## INFORMATION SUPPLIED

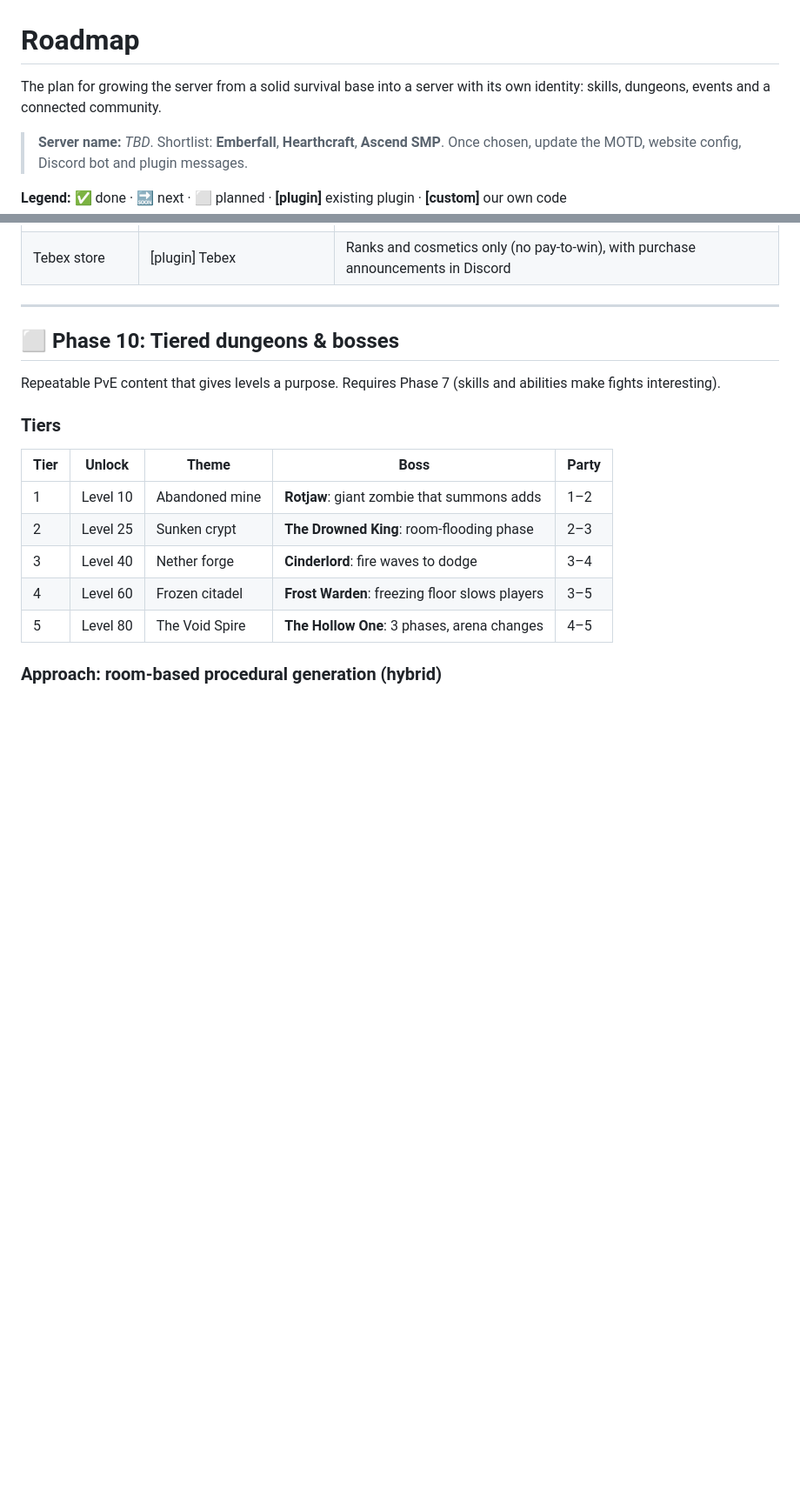
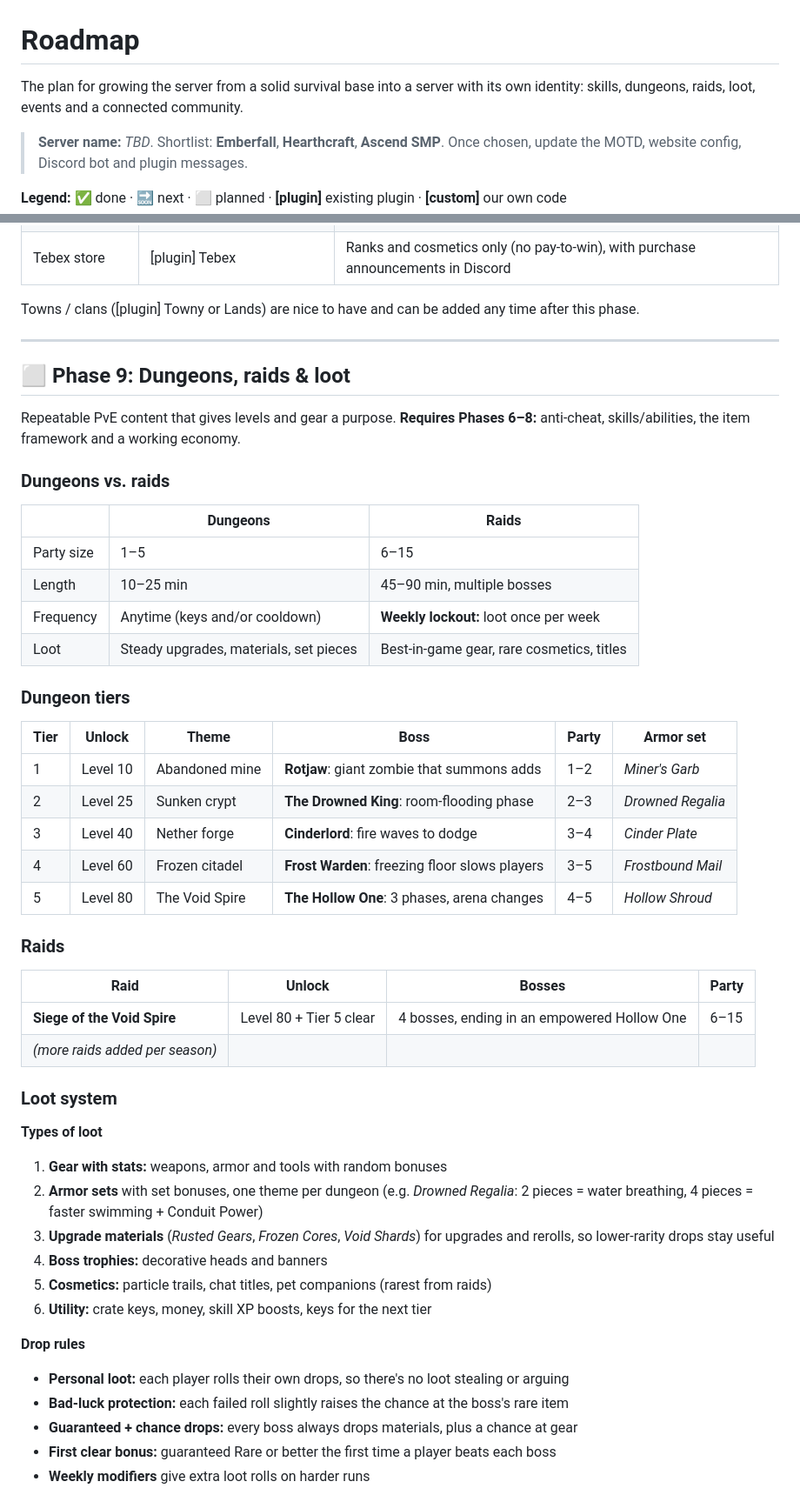
Before and after one commit to jhipsman/Mc-server, a Markdown page: ROADMAP.md, 2 parts joined by grey strips. Shown at 87% size. Rendered like a GitHub page; blank space fills up the shorter version.

Commit message:
Roadmap: reorder phases, add raids, item framework and loot system
Co-Authored-By: Claude Opus 5.5 <noreply@anthropic.com>
Claude-Session: https://claude.ai/code/session_01BcrNYSTfD2J2iSzxTTczJD

```diff
--- a/ROADMAP.md
+++ b/ROADMAP.md
@@ -1,6 +1,6 @@
 # Roadmap
 
-The plan for growing the server from a solid survival base into a server with its own identity: skills, dungeons, events and a connected community.
+The plan for growing the server from a solid survival base into a server with its own identity: skills, dungeons, raids, loot, events and a connected community.
 
 > **Server name:** _TBD_. Shortlist: **Emberfall**, **Hearthcraft**, **Ascend SMP**.
 > Once chosen, update the MOTD, website config, Discord bot and plugin messages.
@@ -92,19 +103,55 @@ Connects the game, Discord and website.
 | Tebex store | [plugin] Tebex | Ranks and cosmetics only (no pay-to-win), with purchase announcements in Discord |
+
+Towns / clans ([plugin] Towny or Lands) are nice to have and can be added any time after this phase.
 
 ---
 
-## ⬜ Phase 10: Tiered dungeons & bosses
+## ⬜ Phase 9: Dungeons, raids & loot
 
-Repeatable PvE content that gives levels a purpose. Requires Phase 7 (skills and abilities make fights interesting).
+Repeatable PvE content that gives levels and gear a purpose. **Requires Phases 6–8:** anti-cheat, skills/abilities, the item framework and a working economy.
 
-### Tiers
+### Dungeons vs. raids
 
-| Tier | Unlock | Theme | Boss | Party |
-|---|---|---|---|---|
-| 1 | Level 10 | Abandoned mine | **Rotjaw**: giant zombie that summons adds | 1–2 |
-| 2 | Level 25 | Sunken crypt | **The Drowned King**: room-flooding phase | 2–3 |
-| 3 | Level 40 | Nether forge | **Cinderlord**: fire waves to dodge | 3–4 |
-| 4 | Level 60 | Frozen citadel | **Frost Warden**: freezing floor slows players | 3–5 |
-| 5 | Level 80 | The Void Spire | **The Hollow One**: 3 phases, arena changes | 4–5 |
+| | Dungeons | Raids |
+|---|---|---|
+| Party size | 1–5 | 6–15 |
+| Length | 10–25 min | 45–90 min, multiple bosses |
+| Frequency | Anytime (keys and/or cooldown) | **Weekly lockout:** loot once per week |
+| Loot | Steady upgrades, materials, set pieces | Best-in-game gear, rare cosmetics, titles |
 
-### Approach: room-based procedural generation (hybrid)
+### Dungeon tiers
+
+| Tier | Unlock | Theme | Boss | Party | Armor set |
+|---|---|---|---|---|---|
+| 1 | Level 10 | Abandoned mine | **Rotjaw**: giant zombie that summons adds | 1–2 | *Miner's Garb* |
+| 2 | Level 25 | Sunken crypt | **The Drowned King**: room-flooding phase | 2–3 | *Drowned Regalia* |
+| 3 | Level 40 | Nether forge | **Cinderlord**: fire waves to dodge | 3–4 | *Cinder Plate* |
+| 4 | Level 60 | Frozen citadel | **Frost Warden**: freezing floor slows players | 3–5 | *Frostbound Mail* |
+| 5 | Level 80 | The Void Spire | **The Hollow One**: 3 phases, arena changes | 4–5 | *Hollow Shroud* |
+
+### Raids
+
+| Raid | Unlock | Bosses | Party |
+|---|---|---|---|
+| **Siege of the Void Spire** | Level 80 + Tier 5 clear | 4 bosses, ending in an empowered Hollow One | 6–15 |
+| *(more raids added per season)* | | | |
+
+### Loot system
+
+**Types of loot**
+
+1. **Gear with stats:** weapons, armor and tools with random bonuses
+2. **Armor sets** with set bonuses, one theme per dungeon (e.g. *Drowned Regalia*: 2 pieces = water breathing, 4 pieces = faster swimming + Conduit Power)
+3. **Upgrade materials** (*Rusted Gears*, *Frozen Cores*, *Void Shards*) for upgrades and rerolls, so lower-rarity drops stay useful
+4. **Boss trophies:** decorative heads and banners
+5. **Cosmetics:** particle trails, chat titles, pet companions (rarest from raids)
+6. **Utility:** crate keys, money, skill XP boosts, keys for the next tier
+
+**Drop rules**
+
+- **Personal loot:** each player rolls their own drops, so there's no loot stealing or arguing
+- **Bad-luck protection:** each failed roll slightly raises the chance at the boss's rare item
+- **Guaranteed + chance drops:** every boss always drops materials, plus a chance at gear
+- **First clear bonus:** guaranteed Rare or better the first time a player beats each boss
+- **Weekly modifiers** give extra loot rolls on harder runs
+
```
Also changed, not shown: other parts of ROADMAP.md (+112 -48 lines).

## WHAT IS BEING ASKED
Without any pictures, print the whole listing again exactly as it stands.

## WRITTEN SOLUTION
Before and after one commit to jhipsman/Mc-server, a Markdown page: ROADMAP.md, 2 parts joined by grey strips. Shown at 87% size. Rendered like a GitHub page; blank space fills up the shorter version.

Commit message:
Roadmap: reorder phases, add raids, item framework and loot system
Co-Authored-By: Claude Opus 5.5 <noreply@anthropic.com>
Claude-Session: https://claude.ai/code/session_01BcrNYSTfD2J2iSzxTTczJD

```diff
--- a/ROADMAP.md
+++ b/ROADMAP.md
@@ -1,6 +1,6 @@
 # Roadmap
 
-The plan for growing the server from a solid survival base into a server with its own identity: skills, dungeons, events and a connected community.
+The plan for growing the server from a solid survival base into a server with its own identity: skills, dungeons, raids, loot, events and a connected community.
 
 > **Server name:** _TBD_. Shortlist: **Emberfall**, **Hearthcraft**, **Ascend SMP**.
 > Once chosen, update the MOTD, website config, Discord bot and plugin messages.
@@ -92,19 +103,55 @@ Connects the game, Discord and website.
 | Tebex store | [plugin] Tebex | Ranks and cosmetics only (no pay-to-win), with purchase announcements in Discord |
+
+Towns / clans ([plugin] Towny or Lands) are nice to have and can be added any time after this phase.
 
 ---
 
-## ⬜ Phase 10: Tiered dungeons & bosses
+## ⬜ Phase 9: Dungeons, raids & loot
 
-Repeatable PvE content that gives levels a purpose. Requires Phase 7 (skills and abilities make fights interesting).
+Repeatable PvE content that gives levels and gear a purpose. **Requires Phases 6–8:** anti-cheat, skills/abilities, the item framework and a working economy.
 
-### Tiers
+### Dungeons vs. raids
 
-| Tier | Unlock | Theme | Boss | Party |
-|---|---|---|---|---|
-| 1 | Level 10 | Abandoned mine | **Rotjaw**: giant zombie that summons adds | 1–2 |
-| 2 | Level 25 | Sunken crypt | **The Drowned King**: room-flooding phase | 2–3 |
-| 3 | Level 40 | Nether forge | **Cinderlord**: fire waves to dodge | 3–4 |
-| 4 | Level 60 | Frozen citadel | **Frost Warden**: freezing floor slows players | 3–5 |
-| 5 | Level 80 | The Void Spire | **The Hollow One**: 3 phases, arena changes | 4–5 |
+| | Dungeons | Raids |
+|---|---|---|
+| Party size | 1–5 | 6–15 |
+| Length | 10–25 min | 45–90 min, multiple bosses |
+| Frequency | Anytime (keys and/or cooldown) | **Weekly lockout:** loot once per week |
+| Loot | Steady upgrades, materials, set pieces | Best-in-game gear, rare cosmetics, titles |
 
-### Approach: room-based procedural generation (hybrid)
+### Dungeon tiers
+
+| Tier | Unlock | Theme | Boss | Party | Armor set |
+|---|---|---|---|---|---|
+| 1 | Level 10 | Abandoned mine | **Rotjaw**: giant zombie that summons adds | 1–2 | *Miner's Garb* |
+| 2 | Level 25 | Sunken crypt | **The Drowned King**: room-flooding phase | 2–3 | *Drowned Regalia* |
+| 3 | Level 40 | Nether forge | **Cinderlord**: fire waves to dodge | 3–4 | *Cinder Plate* |
+| 4 | Level 60 | Frozen citadel | **Frost Warden**: freezing floor slows players | 3–5 | *Frostbound Mail* |
+| 5 | Level 80 | The Void Spire | **The Hollow One**: 3 phases, arena changes | 4–5 | *Hollow Shroud* |
+
+### Raids
+
+| Raid | Unlock | Bosses | Party |
+|---|---|---|---|
+| **Siege of the Void Spire** | Level 80 + Tier 5 clear | 4 bosses, ending in an empowered Hollow One | 6–15 |
+| *(more raids added per season)* | | | |
+
+### Loot system
+
+**Types of loot**
+
+1. **Gear with stats:** weapons, armor and tools with random bonuses
+2. **Armor sets** with set bonuses, one theme per dungeon (e.g. *Drowned Regalia*: 2 pieces = water breathing, 4 pieces = faster swimming + Conduit Power)
+3. **Upgrade materials** (*Rusted Gears*, *Frozen Cores*, *Void Shards*) for upgrades and rerolls, so lower-rarity drops stay useful
+4. **Boss trophies:** decorative heads and banners
+5. **Cosmetics:** particle trails, chat titles, pet companions (rarest from raids)
+6. **Utility:** crate keys, money, skill XP boosts, keys for the next tier
+
+**Drop rules**
+
+- **Personal loot:** each player rolls their own drops, so there's no loot stealing or arguing
+- **Bad-luck protection:** each failed roll slightly raises the chance at the boss's rare item
+- **Guaranteed + chance drops:** every boss always drops materials, plus a chance at gear
+- **First clear bonus:** guaranteed Rare or better the first time a player beats each boss
+- **Weekly modifiers** give extra loot rolls on harder runs
+
```
Also changed, not shown: other parts of ROADMAP.md (+112 -48 lines).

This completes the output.